This year the Black Dog Institute is celebrating 20 years of impact in mental health research.
Since its foundation in 2002, the Institute has expanded from treating and researching mood disorders, to developing evidence-based population mental health programs, developing new treatments for depression, and world-leading suicide prevention and early intervention strategies.
“From humble beginnings, the Black Dog Institute has been on quite an extraordinary journey of learning, discovery, and growth over the last 20 years,” says Peter Joseph AM, Chairman for the Black Dog Institute.
“The Institute is the only medical research institute in the country focusing on mental health across the lifespan. It has a remarkable culture of caring, compassion, and creativity, believing everyone deserves peace of mind. ‘Science. Compassion. Action.’ is our mantra, and drives our unique approach.
“We are indebted to our highly talented, generous, curious, and passionate staff. They inspire partners, directors, donors, fundraisers, and supporters. Together they have created a formidable reputation both nationally and globally.
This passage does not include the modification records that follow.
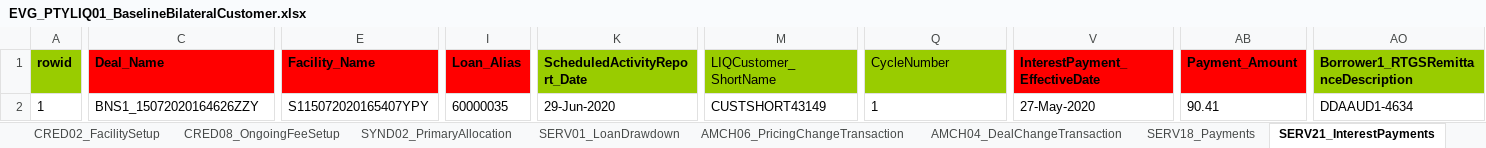
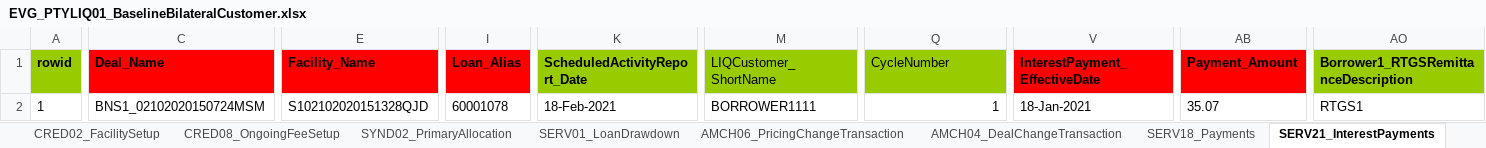
Before and after one commit to shirleenhong/automation-loan-application-cba, an Excel workbook: DataSet/LoanIQ_DataSet/EVG_PTYLIQ01_BaselineBilateralCustomer.xlsx, sheet SERV21_InterestPayments, drawn as a sheet; only a part is shown, gaps mark what is left out; values as stored, in another font and other column widths than the file's, no borders; the diff names each change by its address in the sheet, - before the commit and + after, or states it on an @@ line.

```diff
--- a/DataSet/LoanIQ_DataSet/EVG_PTYLIQ01_BaselineBilateralCustomer.xlsx (sheet SERV21_InterestPayments)
+++ b/DataSet/LoanIQ_DataSet/EVG_PTYLIQ01_BaselineBilateralCustomer.xlsx (sheet SERV21_InterestPayments)
-C2 (Deal_Name): BNS1_15072020164626ZZY
+C2 (Deal_Name): BNS1_02102020150724MSM
-E2 (Facility_Name): S115072020165407YPY
+E2 (Facility_Name): S102102020151328QJD
-I2 (Loan_Alias): 60000035
+I2 (Loan_Alias): 60001078
-K2 (ScheduledActivityReport_Date): 29-Jun-2020
+K2 (ScheduledActivityReport_Date): 18-Feb-2021
-M2 (LIQCustomer_ShortName): CUSTSHORT43149
+M2 (LIQCustomer_ShortName): BORROWER1111
-Q2 alignment: left
+Q2 alignment: right
-V2 (InterestPayment_EffectiveDate): 27-May-2020
+V2 (InterestPayment_EffectiveDate): 18-Jan-2021
-AB2 (Payment_Amount): 90.41
+AB2 (Payment_Amount): 35.07
-AO2: DDAAUD1-4634
+AO2: RTGS1
```
Also changed, not shown: sheet SERV29_PaymentFees, sheet CRED01_DealSetup, sheet SERV01_LoanDrawdown, sheet SYND02_PrimaryAllocation, sheet CRED02_FacilitySetup, sheet SERV18_Payments, 4 more sheets, DataSet/Integration_DataSet/API/API_Data_Set.xlsx, 7 other files.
And the best is yet to come,” Mr Joseph says.
Professor Sam Harvey, Executive Director and Chief Scientist for Black Dog Institute says that as technology has evolved over the years, so has the Institute.
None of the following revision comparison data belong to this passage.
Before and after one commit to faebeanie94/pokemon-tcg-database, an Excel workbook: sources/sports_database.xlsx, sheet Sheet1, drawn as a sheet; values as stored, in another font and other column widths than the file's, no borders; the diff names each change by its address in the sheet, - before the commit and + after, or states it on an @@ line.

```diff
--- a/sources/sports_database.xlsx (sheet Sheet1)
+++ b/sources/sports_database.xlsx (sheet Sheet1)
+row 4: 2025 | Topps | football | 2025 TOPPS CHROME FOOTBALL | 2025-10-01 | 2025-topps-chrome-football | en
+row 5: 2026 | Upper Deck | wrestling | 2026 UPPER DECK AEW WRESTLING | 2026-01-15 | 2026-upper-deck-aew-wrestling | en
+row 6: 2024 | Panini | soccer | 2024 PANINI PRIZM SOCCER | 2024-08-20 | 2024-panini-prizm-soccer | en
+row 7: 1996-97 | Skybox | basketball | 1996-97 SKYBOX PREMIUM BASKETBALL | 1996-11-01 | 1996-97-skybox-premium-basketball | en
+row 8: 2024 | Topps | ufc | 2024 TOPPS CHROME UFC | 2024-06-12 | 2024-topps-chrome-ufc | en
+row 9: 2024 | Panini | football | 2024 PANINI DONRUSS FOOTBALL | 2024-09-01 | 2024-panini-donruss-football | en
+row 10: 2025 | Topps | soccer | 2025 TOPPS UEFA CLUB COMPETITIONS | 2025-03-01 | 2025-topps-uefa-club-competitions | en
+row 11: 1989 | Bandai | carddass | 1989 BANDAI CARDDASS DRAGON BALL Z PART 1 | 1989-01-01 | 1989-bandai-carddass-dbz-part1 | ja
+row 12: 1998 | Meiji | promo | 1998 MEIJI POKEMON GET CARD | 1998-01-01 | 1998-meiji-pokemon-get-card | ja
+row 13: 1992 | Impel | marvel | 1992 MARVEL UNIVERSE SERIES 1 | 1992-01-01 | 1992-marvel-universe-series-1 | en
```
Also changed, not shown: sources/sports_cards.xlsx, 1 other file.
“The Institute has pioneered the development of mobile apps and digital mental health tools to help treat and prevent mental illness in the wider community, especially in schools and in the workplace.
“Data from these tools is allowing us to understand behavioural patterns of people with anxiety, depression and those experiencing suicidality.”
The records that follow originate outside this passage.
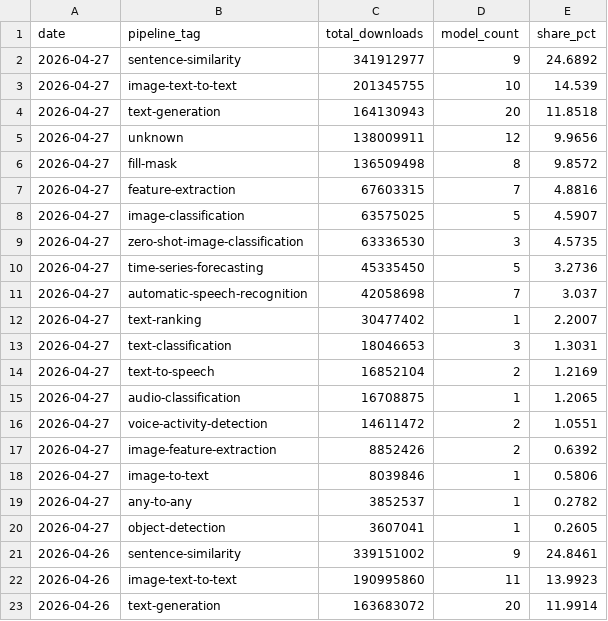
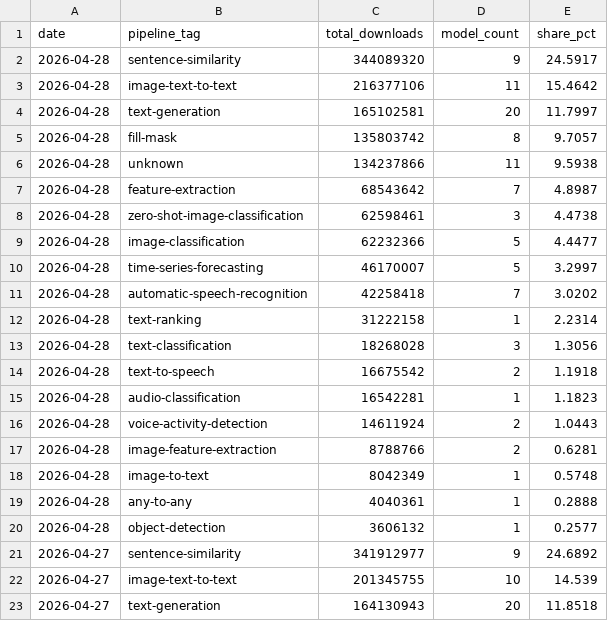
Before and after one commit to AlexLS8888/AI-Dashboard-public, a CSV file: dashboard/data/hf_pipeline_share.csv, drawn as a sheet; only a part is shown; the shorter side is filled out with more unchanged rows; the diff names each change by its address in the sheet, - before the commit and + after, or states it on an @@ line.

Commit message:
data: HF models 2026-04-28

```diff
--- a/dashboard/data/hf_pipeline_share.csv
+++ b/dashboard/data/hf_pipeline_share.csv
+row 2: 2026-04-28 | sentence-similarity | 344089320 | 9 | 24.5917
+row 3: 2026-04-28 | image-text-to-text | 216377106 | 11 | 15.4642
+row 4: 2026-04-28 | text-generation | 165102581 | 20 | 11.7997
+row 5: 2026-04-28 | fill-mask | 135803742 | 8 | 9.7057
+row 6: 2026-04-28 | unknown | 134237866 | 11 | 9.5938
+row 7: 2026-04-28 | feature-extraction | 68543642 | 7 | 4.8987
+row 8: 2026-04-28 | zero-shot-image-classification | 62598461 | 3 | 4.4738
+row 9: 2026-04-28 | image-classification | 62232366 | 5 | 4.4477
+row 10: 2026-04-28 | time-series-forecasting | 46170007 | 5 | 3.2997
+row 11: 2026-04-28 | automatic-speech-recognition | 42258418 | 7 | 3.0202
+row 12: 2026-04-28 | text-ranking | 31222158 | 1 | 2.2314
+row 13: 2026-04-28 | text-classification | 18268028 | 3 | 1.3056
+row 14: 2026-04-28 | text-to-speech | 16675542 | 2 | 1.1918
+row 15: 2026-04-28 | audio-classification | 16542281 | 1 | 1.1823
+row 16: 2026-04-28 | voice-activity-detection | 14611924 | 2 | 1.0443
+row 17: 2026-04-28 | image-feature-extraction | 8788766 | 2 | 0.6281
+row 18: 2026-04-28 | image-to-text | 8042349 | 1 | 0.5748
+row 19: 2026-04-28 | any-to-any | 4040361 | 1 | 0.2888
+row 20: 2026-04-28 | object-detection | 3606132 | 1 | 0.2577
```
Also changed, not shown: dashboard/data/hf_models_latest.csv, 1 other file.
“Our novel treatments such as TMS, ketamine, and neurostimulation are also helping to change the lives of people living with mental illness who have exhausted traditional models of care,” Professor Harvey says.
Professor Harvey says that one of the biggest achievements in the last 20 years has been providing hope for those experiencing mental health challenges and elevating the importance of mental health through an increase in interpersonal and public dialogue.
“By putting lived experience at the heart of everything we do, we’re giving a voice to mental health.
“Through collaborating with people with a lived experience and following the science, we’ve been able to design evidence-based solutions that we know make a difference in the work we do with school children right through to aftercare for suicide attempts,” Professor Harvey says.
Professor Harvey highlighted that while the Black Dog Institute is celebrating turning 20, the Institute is very much focussed on its vision for the future.
“As we deal with the long tail of the pandemic, alongside the recovery from bushfires and recent floods here in Australia, there’s an even bigger need to shine the spotlight on mental health,” Harvey says.
“The team at the Black Dog Institute is committed to shaping the future of mental health science and we are excited about what we will be able to achieve over the next 20 years.”